Source data:
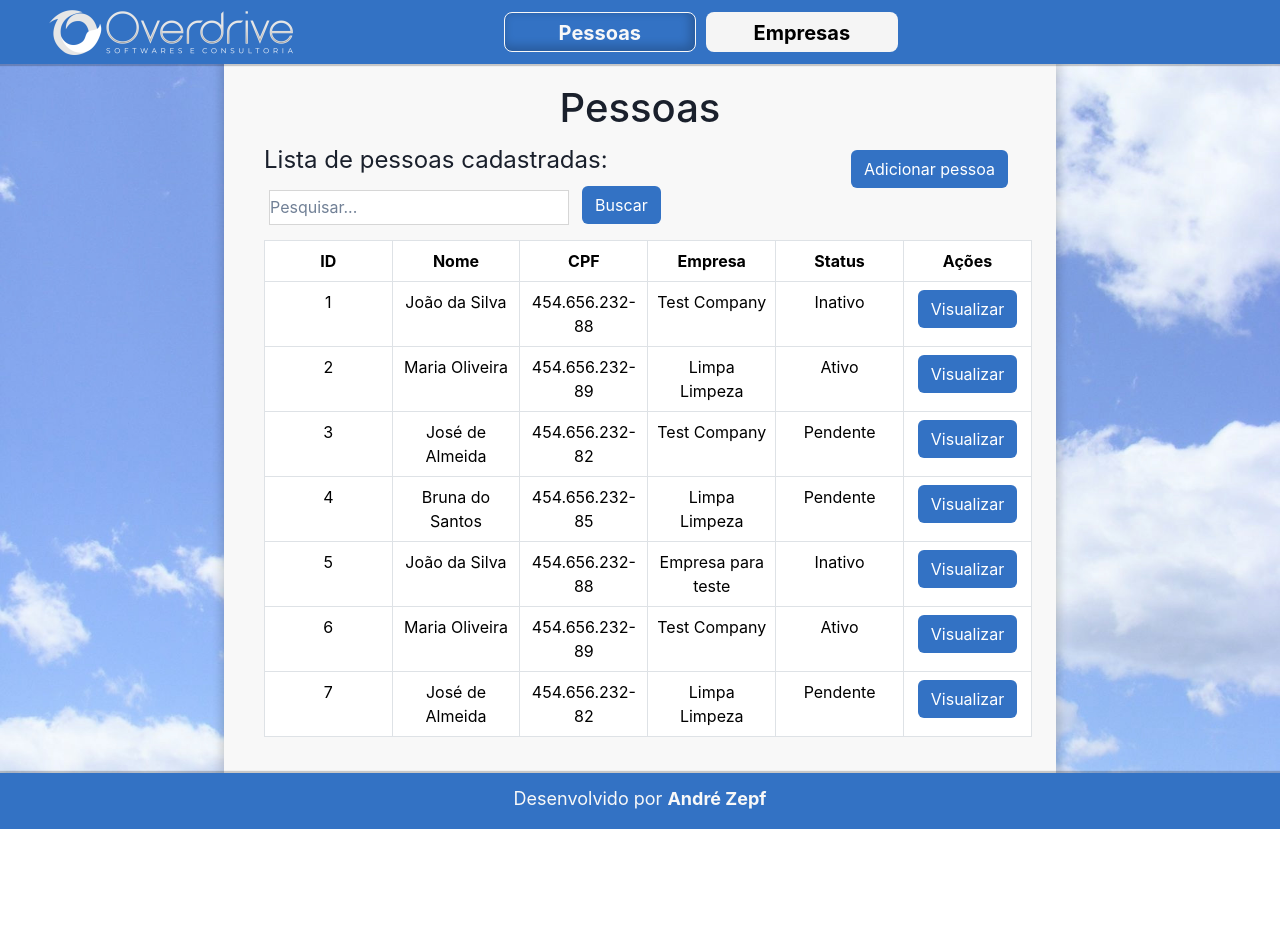
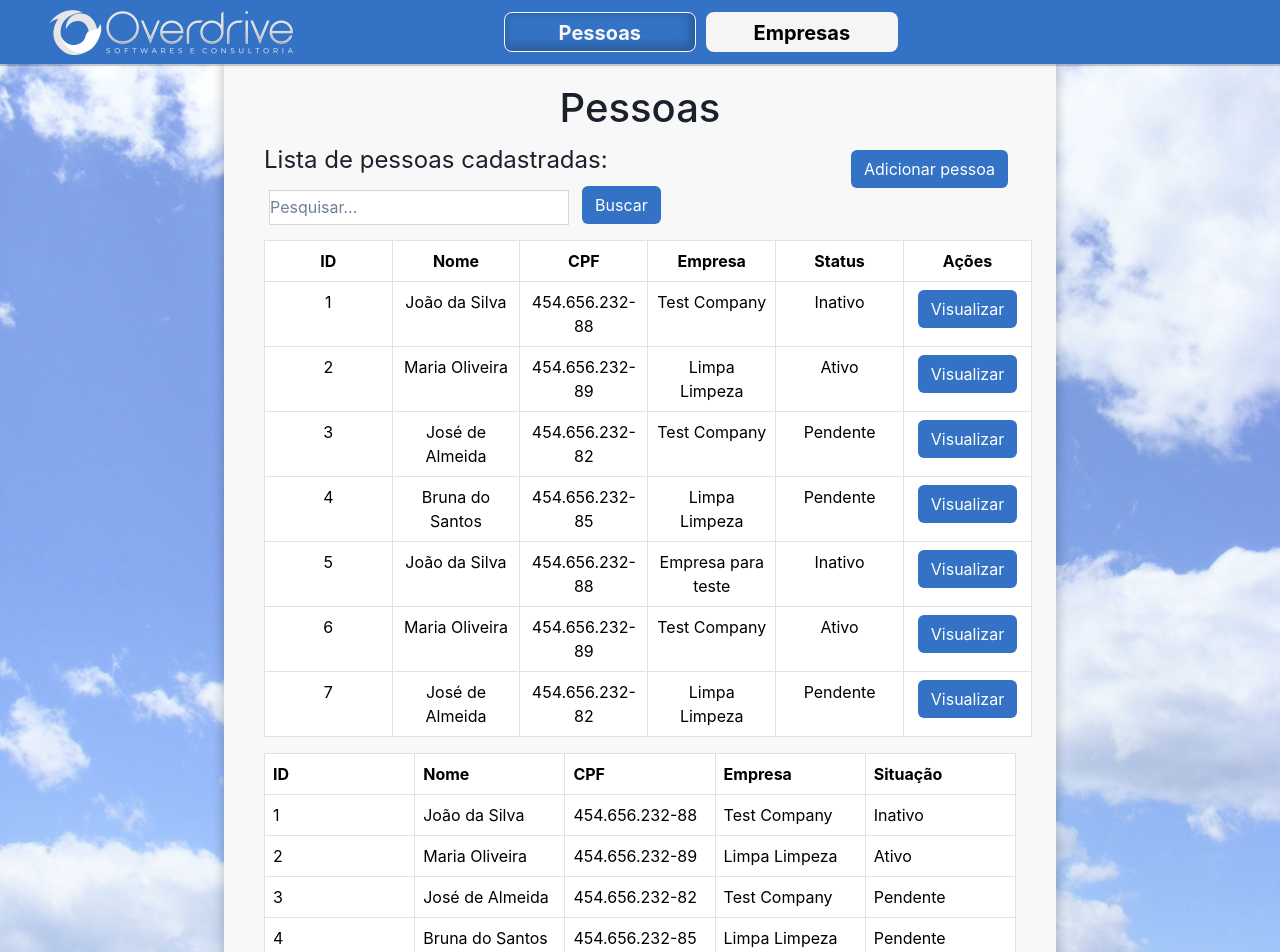
Before and after one commit to Andrezepf/projeto-2-overdrive, a React (Vite) app in the folder projeto-2-overdrive/: page /pessoa in a window 1280 px wide. Shown: the top 952 px of the page. Before the commit the page ends 829 px from the top, so only its background shows below. Built offline with nearby package versions, Linux system fonts and the light colour scheme; data requests are answered from the project's data file.

Commit message:
inicio nova tabela

```diff
--- /dev/null
+++ b/projeto-2-overdrive/src/components/Tabela.css
@@ -0,0 +1,19 @@
+.th, .td { box-shadow: "inset 0 0 0 1px #424242" };
+    .th {
+      position: relative;
+      display: flex;
+      justify-content: center;
+      align-items: center;
+      color: gray.400;
+      padding: 0.5rem;
+      font-weight: bold;
+      font-size: xs;
+      text-transform: uppercase;
+      text-align: center;
+    }
+    .td > input {
+
+      padding: 0.2rem;
+      background: transparent;
+      max-width: 100%;
+    }
--- a/projeto-2-overdrive/src/components/Tabela.jsx
+++ b/projeto-2-overdrive/src/components/Tabela.jsx
@@ -1,4 +1,4 @@
-import { useState } from "react";
+import { useEffect, useState } from "react";
 import { Box, Button, ButtonGroup, Icon, Text } from "@chakra-ui/react";
 import {
   flexRender,
@@ -8,11 +8,72 @@ import {
   getSortedRowModel,
   useReactTable,
 } from "@tanstack/react-table";
+import dataPessoa from "../data";
+import './Tabela.css'
+
+
+const columns = [
+  {
+    acessorKey: 'id',
+    header: "ID",
+    cell: (props) => <p>{props.getValue()}</p>
+  },
+  {
+    acessorKey: 'nome',
+    header: "Nome",
+    cell: (props) => <p>{props.getValue()}</p>
+  },
+  {
+    acessorKey: 'cpf',
+    header: "CPF",
+    cell: (props) => <p>{props.getValue()}</p>,
+  },
+  {
+    acessorKey: 'empresa',
+    header: "Empresa",
+    cell: (props) => <p>{props.getValue()}</p>,
+  },
+  {
+    acessorKey: 'situacao',
+    header: "Situação",
+    cell: (props) => <p>{props.getValue()}</p>
+  }
+]
 
 const Tabela = () => {
+  const [data, setData] = useState(dataPessoa)
+  const table = useReactTable({
+    data,
+    columns,
+    getCoreRowModel: getCoreRowModel()
+  })
+
+
+  console.log(table.getHeaderGroups())
   return (
     <Box>
-
+      <Box className="table" w={table.getTotalSize}>
+        {table.getHeaderGroups().map((headerGroup) => (<Box className="tr" key={headerGroup.id}>
+          {headerGroup.headers.map(
+            (header) => (<Box className="th" key={header.id}>
+              {header.column.columnDef.header}
+            </Box>
+          ))}
+        </Box>
+        ))}
+        {
+          table.getRowModel().rows.map((row) => (<Box className="tr" key={row.id}>
+            {row.getVisibleCells().map((cell) => (<Box className="td" key={cell.id}>
+            {
+              flexRender(
+                cell.column.columnDef.cell,
+                cell.getContext()
+              )
+            }
+            </Box>))}
+          </Box>))
+        }
+      </Box>
     </Box>
   )
 }
--- /dev/null
+++ b/projeto-2-overdrive/src/components/Tabela2.jsx
@@ -0,0 +1,89 @@
+import {
+    flexRender,
+    getCoreRowModel,
+    getFilteredRowModel,
+    getPaginationRowModel,
+    getSortedRowModel,
+    useReactTable,
+  } from '@tanstack/react-table'
+  import { useMemo, useState } from 'react'
+  import mData from '../db2.json'
+
+
+
+const Tabela2 = () => {
+
+const data = useMemo(() => mData, [])
+//const [data, setData] = useState(mData)
+
+const columns = [
+    {
+        accessorKey: 'id',
+        header: "ID",
+        //cell: (props) => <p>{props.getValue()}</p>
+      },
+      {
+        accessorKey: 'nome',
+        header: "Nome",
+        //cell: (props) => <p>{props.getValue()}</p>
+      },
+      {
+        accessorKey: 'cpf',
+        header: "CPF",
+        //cell: (props) => <p>{props.getValue()}</p>,
+      },
+      {
+        accessorKey: 'empresa',
+        header: "Empresa",
+        //cell: (props) => <p>{props.getValue()}</p>,
+      },
+      {
+        accessorKey: 'situacao',
+        header: "Situação",
+        //cell: (props) => <p>{props.getValue()}</p>
+      }
+]
+
+
+
+
+
+
+
+
+
+
+
+
+const table = useReactTable({data, columns, getCoreRowModel: getCoreRowModel()})
+
+  return (
+    <div>
+        <table className='table table-hover table-bordered'>
+            <thead>
+            {table.getHeaderGroups().map(headerGroup => (
+                <tr key={headerGroup.id}>
+                    {headerGroup.headers.map(header => <th key={header.id}>
+                        {flexRender(header.column.columnDef.header, header.getContext())}
+                    </th>)}
+                </tr>
+            ))}
+            </thead>
+            <tbody>
+                {table.getRowModel().rows.map(row => (
+                    <tr key={row.id}>
+                        {row.getVisibleCells().map(cell => (
+                            <td key={cell.id}>
+                                {flexRender(cell.column.columnDef.cell, cell.getContext())}
+                            </td>
+                        ))}
+                    </tr>
+                ))}
+
+            </tbody>
+        </table>
+    </div>
+  )
+}
+
+export default Tabela2
--- /dev/null
+++ b/projeto-2-overdrive/src/data.js
@@ -0,0 +1,18 @@
+const dataPessoa = [
+    {
+        id: 1,
+        nome: "João da Silva",
+        cpf: "454.656.232-88",
+        empresa: "Test Company",
+        situacao: "Inativo"
+    },
+    {
+        id: 2,
+        nome: "Maria Oliveira",
+        cpf: "454.656.232-89",
+        empresa: "Limpa Limpeza",
+        situacao: "Ativo"
+    }
+]
+
+export default dataPessoa;
--- /dev/null
+++ b/projeto-2-overdrive/src/db2.json
@@ -0,0 +1,129 @@
+        [
+            {
+                "id": 1,
+                "nome": "João da Silva",
+                "cpf": "454.656.232-88",
+                "telefone": "(19) 3333-3333",
+                "usuario": "joao.silva",
+                "situacao": "Inativo",
+                "empresa": "Test Company"
+            },
+            {
+                "id": 2,
+                "nome": "Maria Oliveira",
+                "cpf": "454.656.232-89",
+                "telefone": "(19) 3333-3333",
+                "usuario": "maria.oliveira",
+                "situacao": "Ativo",
+                "empresa": "Limpa Limpeza"
+            },
+            {
+                "id": 3,
+                "nome": "José de Almeida",
+                "cpf": "454.656.232-82",
+                "telefone": "(19) 3333-3333",
+                "usuario": "jose.almeida",
+                "situacao": "Pendente",
+                "empresa": "Test Company"
+            },
+            {
+                "id": 4,
+                "nome": "Bruna do Santos",
+                "cpf": "454.656.232-85",
+                "telefone": "(19)4444-4444",
+                "usuario": "bruna.santos",
+                "situacao": "Pendente",
+                "empresa": "Limpa Limpeza"
+            },
+            {
+                "id": 5,
+                "nome": "João da Silva",
+                "cpf": "454.656.232-88",
+                "telefone": "(19)3333-3333",
+                "usuario": "joao.silva",
+                "situacao": "Inativo",
+                "empresa": "Empresa para teste"
+            },
+            {
+                "id": 6,
+                "nome": "Maria Oliveira",
+                "cpf": "454.656.232-89",
+                "telefone": "(19) 3333-3333",
+                "usuario": "maria.oliveira",
+                "situacao": "Ativo",
+                "empresa": "Test Company"
+            },
+            {
+                "id": 7,
+                "nome": "José de Almeida",
+                "cpf": "454.656.232-82",
+                "telefone": "(19) 3333-3333",
+                "usuario": "jose.almeida",
+                "situacao": "Pendente",
+                "empresa": "Limpa Limpeza"
+            },
+            {
+                "id": 8,
+                "nome": "João da Silva",
+                "cpf": "454.656.232-88",
+                "telefone": "(19) 3333-3333",
+                "usuario": "joao.silva",
+                "situacao": "Inativo",
+                "empresa": "Test Company"
+            },
+            {
+                "id": 9,
+                "nome": "Maria Oliveira",
+                "cpf": "454.656.232-89",
+                "telefone": "(19) 3333-3333",
+                "usuario": "maria.oliveira",
+                "situacao": "Ativo",
+                "empresa": "Limpa Limpeza"
+            },
+            {
+                "id": 10,
+                "nome": "José de Almeida",
+                "cpf": "454.656.232-82",
+                "telefone": "(19) 3333-3333",
+                "usuario": "jose.almeida",
+                "situacao": "Pendente",
+                "empresa": "Test Company"
+            },
+            {
+                "id": 11,
+                "nome": "Bruna do Santos",
+                "cpf": "454.656.232-85",
+                "telefone": "(19)4444-4444",
+                "usuario": "bruna.santos",
+                "situacao": "Pendente",
+                "empresa": "Limpa Limpeza"
+            },
+            {
+                "id": 12,
+                "nome": "João da Silva",
+                "cpf": "454.656.232-88",
+                "telefone": "(19)3333-3333",
+                "usuario": "joao.silva",
+                "situacao": "Inativo",
+                "empresa": "Empresa para teste"
+            },
+            {
+                "id": 13,
+                "nome": "Maria Oliveira",
+                "cpf": "454.656.232-89",
+                "telefone": "(19) 3333-3333",
+                "usuario": "maria.oliveira",
+                "situacao": "Ativo",
+                "empresa": "Test Company"
+            },
+            {
+                "id": 14,
+                "nome": "José de Almeida",
+                "cpf": "454.656.232-82",
+                "telefone": "(19) 3333-3333",
+                "usuario": "jose.almeida",
+                "situacao": "Pendente",
+                "empresa": "Limpa Limpeza"
+            }
+
+]
--- a/projeto-2-overdrive/src/pages/Pessoa.jsx
+++ b/projeto-2-overdrive/src/pages/Pessoa.jsx
@@ -2,6 +2,9 @@ import { Link, useNavigate } from "react-router-dom"
 import React, { useState, useEffect } from "react";
 import './Pessoa.css'
 import Message from "../components/Message";
+import Tabela from "../components/Tabela";
+import { Box, Heading } from "@chakra-ui/react";
+import Tabela2 from "../components/Tabela2";
 
 
 
@@ -82,6 +85,9 @@ const Pessoa = () => {
           </table>
         </div>
 
+          <Tabela2/>
+
+
     </div>
   )
 }
```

Activity: Find every line in the records above that contains the word "dataPessoa", and copy each one.

Reply to the exercise:
+import dataPessoa from "../data";
+  const [data, setData] = useState(dataPessoa)
+const dataPessoa = [
+export default dataPessoa;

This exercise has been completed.